§ TRY IT:
Here the job is to retype the data word for word while leaving the pictures aside.

§ DATA FOR THIS EXERCISE:
BEGIN

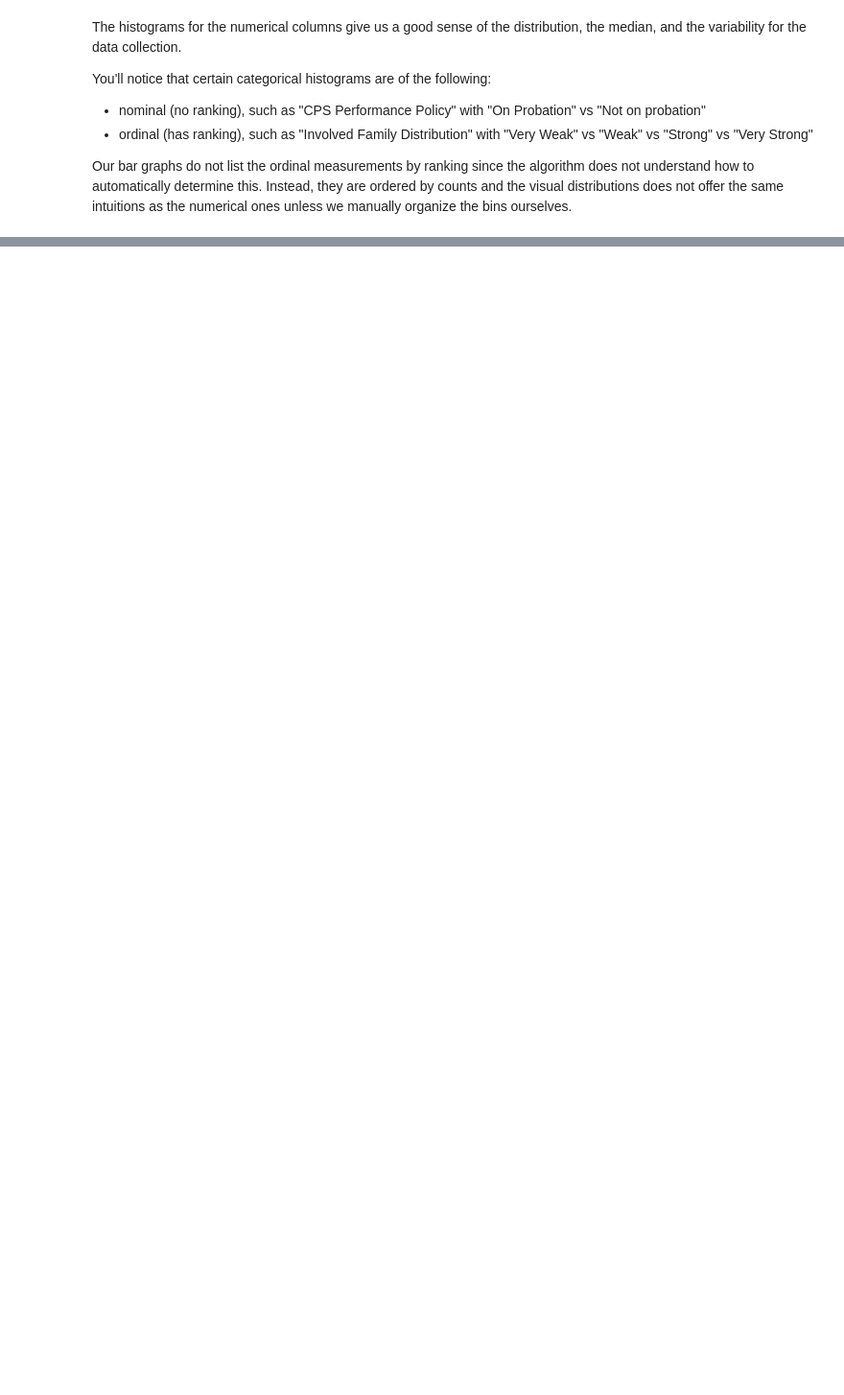
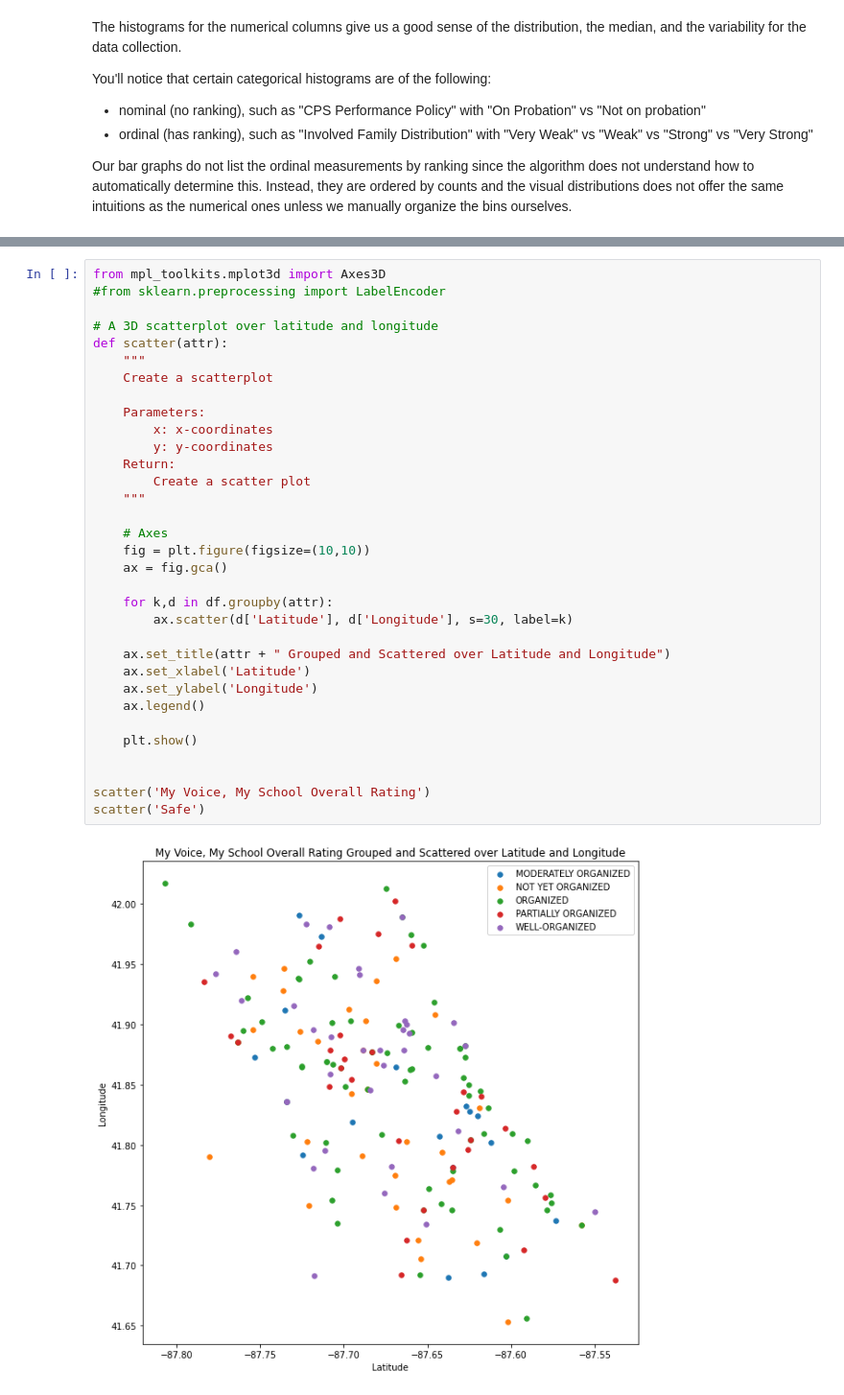
Before and after one commit to QPham-H/Kaggle_Datasets, a Jupyter notebook: Jupyter_Notebooks/CPS_Analysis/CPS Data Analysis and Data Visualization.ipynb, the cells around one changed output, grey strips where cells are left out. Shown at 96% size. Drawn from its saved outputs; the diff is of its cells as text; blank space fills up the shorter version.

```diff
--- a/Jupyter_Notebooks/CPS_Analysis/CPS Data Analysis and Data Visualization.ipynb
+++ b/Jupyter_Notebooks/CPS_Analysis/CPS Data Analysis and Data Visualization.ipynb
@@ -534,0 +557,35 @@ def multi_hist(x):
+# %%
+from mpl_toolkits.mplot3d import Axes3D
+#from sklearn.preprocessing import LabelEncoder
+
+# A 3D scatterplot over latitude and longitude
+def scatter(attr):
+    """
+    Create a scatterplot
+
+    Parameters:
+        x: x-coordinates
+        y: y-coordinates
+    Return:
+        Create a scatter plot
+    """
+
+    # Axes
+    fig = plt.figure(figsize=(10,10))
+    ax = fig.gca()
+
+    for k,d in df.groupby(attr):
+        ax.scatter(d['Latitude'], d['Longitude'], s=30, label=k)
+
+    ax.set_title(attr + " Grouped and Scattered over Latitude and Longitude")
+    ax.set_xlabel('Latitude')
+    ax.set_ylabel('Longitude')
+    ax.legend()
+
+    plt.show()
+
+
+scatter('My Voice, My School Overall Rating')
+scatter('Safe')
+# %% [output]
+[figure, added]
```
Also changed, not shown: parts of 13 cells of this notebook.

END

§ ANSWER AREA:
Before and after one commit to QPham-H/Kaggle_Datasets, a Jupyter notebook: Jupyter_Notebooks/CPS_Analysis/CPS Data Analysis and Data Visualization.ipynb, the cells around one changed output, grey strips where cells are left out. Shown at 96% size. Drawn from its saved outputs; the diff is of its cells as text; blank space fills up the shorter version.

```diff
--- a/Jupyter_Notebooks/CPS_Analysis/CPS Data Analysis and Data Visualization.ipynb
+++ b/Jupyter_Notebooks/CPS_Analysis/CPS Data Analysis and Data Visualization.ipynb
@@ -534,0 +557,35 @@ def multi_hist(x):
+# %%
+from mpl_toolkits.mplot3d import Axes3D
+#from sklearn.preprocessing import LabelEncoder
+
+# A 3D scatterplot over latitude and longitude
+def scatter(attr):
+    """
+    Create a scatterplot
+
+    Parameters:
+        x: x-coordinates
+        y: y-coordinates
+    Return:
+        Create a scatter plot
+    """
+
+    # Axes
+    fig = plt.figure(figsize=(10,10))
+    ax = fig.gca()
+
+    for k,d in df.groupby(attr):
+        ax.scatter(d['Latitude'], d['Longitude'], s=30, label=k)
+
+    ax.set_title(attr + " Grouped and Scattered over Latitude and Longitude")
+    ax.set_xlabel('Latitude')
+    ax.set_ylabel('Longitude')
+    ax.legend()
+
+    plt.show()
+
+
+scatter('My Voice, My School Overall Rating')
+scatter('Safe')
+# %% [output]
+[figure, added]
```
Also changed, not shown: parts of 13 cells of this notebook.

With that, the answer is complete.